- Record set -
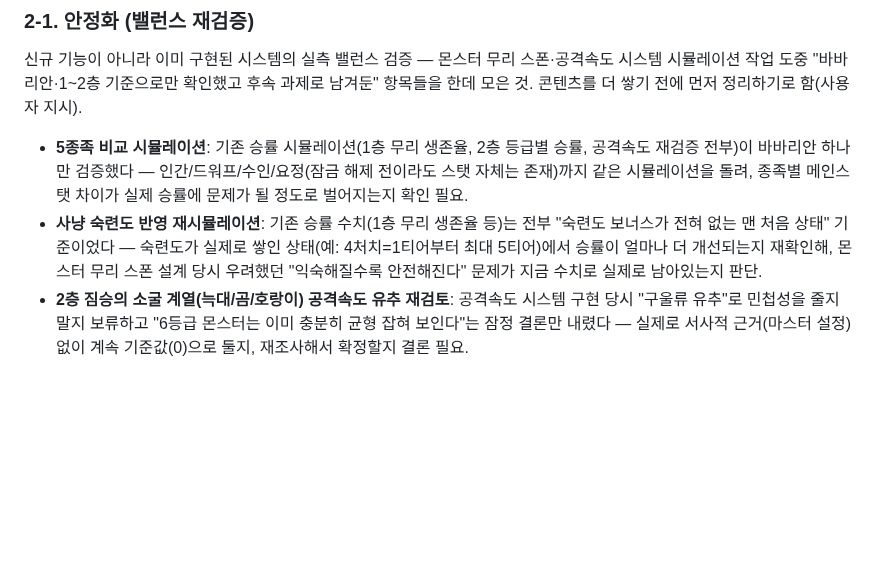
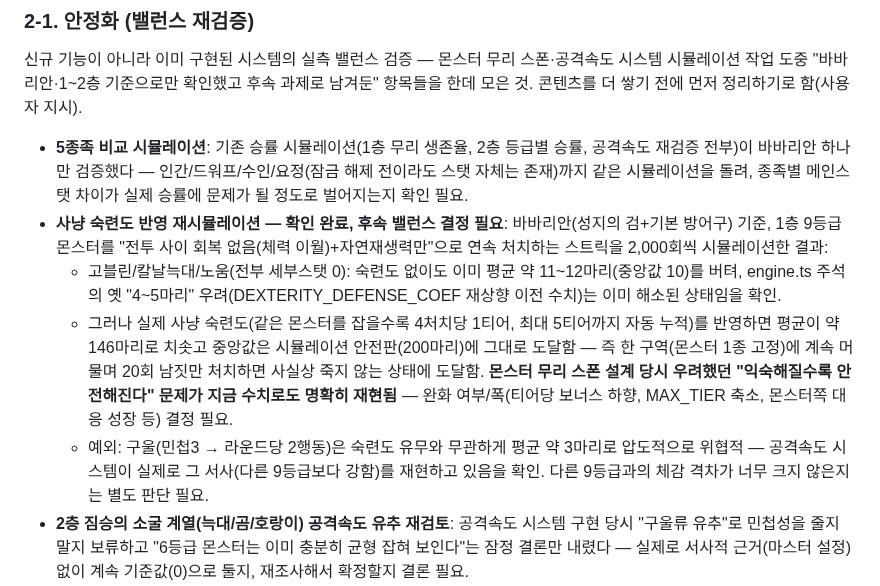
Before and after one commit to xnlrlal/my-new-project, a Markdown page: designnotes.md, the part around the change. Drawn GitHub-style; blank space fills up the shorter version.

Commit message:
designnotes: record hunting-proficiency rebalance simulation results
Ran a streak simulation (barbarian vs floor-1 grade-9 monsters, HP
carried over, no healing) to check whether the "safer the more you
farm one monster" concern from the pack-spawn design still holds.
Baseline survival is already fine (~11-12 kills), but stacking real
hunting-proficiency tiers pushes it to ~146 kills on average (median
hits the simulation's 200-kill safety cap) — confirms the concern is
real and needs a balance decision. Ghoul (agility-driven double
action) stays a clear exception either way.

```diff
--- a/designnotes.md
+++ b/designnotes.md
@@ -43,7 +43,10 @@
 신규 기능이 아니라 이미 구현된 시스템의 실측 밸런스 검증 — 몬스터 무리 스폰·공격속도 시스템 시뮬레이션 작업 도중 "바바리안·1~2층 기준으로만 확인했고 후속 과제로 남겨둔" 항목들을 한데 모은 것. 콘텐츠를 더 쌓기 전에 먼저 정리하기로 함(사용자 지시).
 
 - **5종족 비교 시뮬레이션**: 기존 승률 시뮬레이션(1층 무리 생존율, 2층 등급별 승률, 공격속도 재검증 전부)이 바바리안 하나만 검증했다 — 인간/드워프/수인/요정(잠금 해제 전이라도 스탯 자체는 존재)까지 같은 시뮬레이션을 돌려, 종족별 메인스탯 차이가 실제 승률에 문제가 될 정도로 벌어지는지 확인 필요.
-- **사냥 숙련도 반영 재시뮬레이션**: 기존 승률 수치(1층 무리 생존율 등)는 전부 "숙련도 보너스가 전혀 없는 맨 처음 상태" 기준이었다 — 숙련도가 실제로 쌓인 상태(예: 4처치=1티어부터 최대 5티어)에서 승률이 얼마나 더 개선되는지 재확인해, 몬스터 무리 스폰 설계 당시 우려했던 "익숙해질수록 안전해진다" 문제가 지금 수치로 실제로 남아있는지 판단.
+- **사냥 숙련도 반영 재시뮬레이션 — 확인 완료, 후속 밸런스 결정 필요**: 바바리안(성지의 검+기본 방어구) 기준, 1층 9등급 몬스터를 "전투 사이 회복 없음(체력 이월)+자연재생력만"으로 연속 처치하는 스트릭을 2,000회씩 시뮬레이션한 결과:
+  - 고블린/칼날늑대/노움(전부 세부스탯 0): 숙련도 없이도 이미 평균 약 11~12마리(중앙값 10)를 버텨, engine.ts 주석의 옛 "4~5마리" 우려(DEXTERITY_DEFENSE_COEF 재상향 이전 수치)는 이미 해소된 상태임을 확인.
+  - 그러나 실제 사냥 숙련도(같은 몬스터를 잡을수록 4처치당 1티어, 최대 5티어까지 자동 누적)를 반영하면 평균이 약 146마리로 치솟고 중앙값은 시뮬레이션 안전판(200마리)에 그대로 도달함 — 즉 한 구역(몬스터 1종 고정)에 계속 머물며 20회 남짓만 처치하면 사실상 죽지 않는 상태에 도달함. **몬스터 무리 스폰 설계 당시 우려했던 "익숙해질수록 안전해진다" 문제가 지금 수치로도 명확히 재현됨** — 완화 여부/폭(티어당 보너스 하향, MAX_TIER 축소, 몬스터쪽 대응 성장 등) 결정 필요.
+  - 예외: 구울(민첩3 → 라운드당 2행동)은 숙련도 유무와 무관하게 평균 약 3마리로 압도적으로 위협적 — 공격속도 시스템이 실제로 그 서사(다른 9등급보다 강함)를 재현하고 있음을 확인. 다른 9등급과의 체감 격차가 너무 크지 않은지는 별도 판단 필요.
 - **2층 짐승의 소굴 계열(늑대/곰/호랑이) 공격속도 유추 재검토**: 공격속도 시스템 구현 당시 "구울류 유추"로 민첩성을 줄지 말지 보류하고 "6등급 몬스터는 이미 충분히 균형 잡혀 보인다"는 잠정 결론만 내렸다 — 실제로 서사적 근거(마스터 설정) 없이 계속 기준값(0)으로 둘지, 재조사해서 확정할지 결론 필요.
 - **마석/경제 재검증 (몬스터 무리 스폰 + 90% 드랍률 반영)**: 기존 경제성 계산("연간 최대 기대 수입 ~14.6만 스톤으로 세금·혼령각인에 크게 부족")은 몬스터 무리 스폰 메커닉을 전혀 반영하지 않고 드랍률도 50% 기준이었다 — 이후 무리 스폰이 구현되고 드랍률도 90%로 상향된 지금 기준으로 다시 계산해야, 연간 세금(`TAX_SYSTEM_ENABLED`)·혼령각인(4번 우선순위)을 계속 OFF로 둘지 판단할 수 있다. 지금 비관적 결론은 "무리 스폰 이전·드랍률 50% 기준"이었다는 게 명확히 남아있는 상태.
 - **아이템 식별 시스템(구현 완료, README 참고) 확률·가격 1차 추정치 재확인**: 미궁 이동 중 약초 채집 확률(3%), 감정사 조우 확률(10%), 상점 감정가(리쵸 잎 50스톤)는 전부 마스터 설정에 없는 1차 추정치로 잡은 값 — 실제 플레이 페이스(예: 몇 번 이동해야 한 번 발견하는지 체감)를 확인해 필요하면 조정.
```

- Work order -
Give back, exactly as written, the lines from the top of the material above to the line containing "hits the simulation's", both included; skip every picture.

- Expected answer -
Before and after one commit to xnlrlal/my-new-project, a Markdown page: designnotes.md, the part around the change. Drawn GitHub-style; blank space fills up the shorter version.

Commit message:
designnotes: record hunting-proficiency rebalance simulation results
Ran a streak simulation (barbarian vs floor-1 grade-9 monsters, HP
carried over, no healing) to check whether the "safer the more you
farm one monster" concern from the pack-spawn design still holds.
Baseline survival is already fine (~11-12 kills), but stacking real
hunting-proficiency tiers pushes it to ~146 kills on average (median
hits the simulation's 200-kill safety cap) — confirms the concern is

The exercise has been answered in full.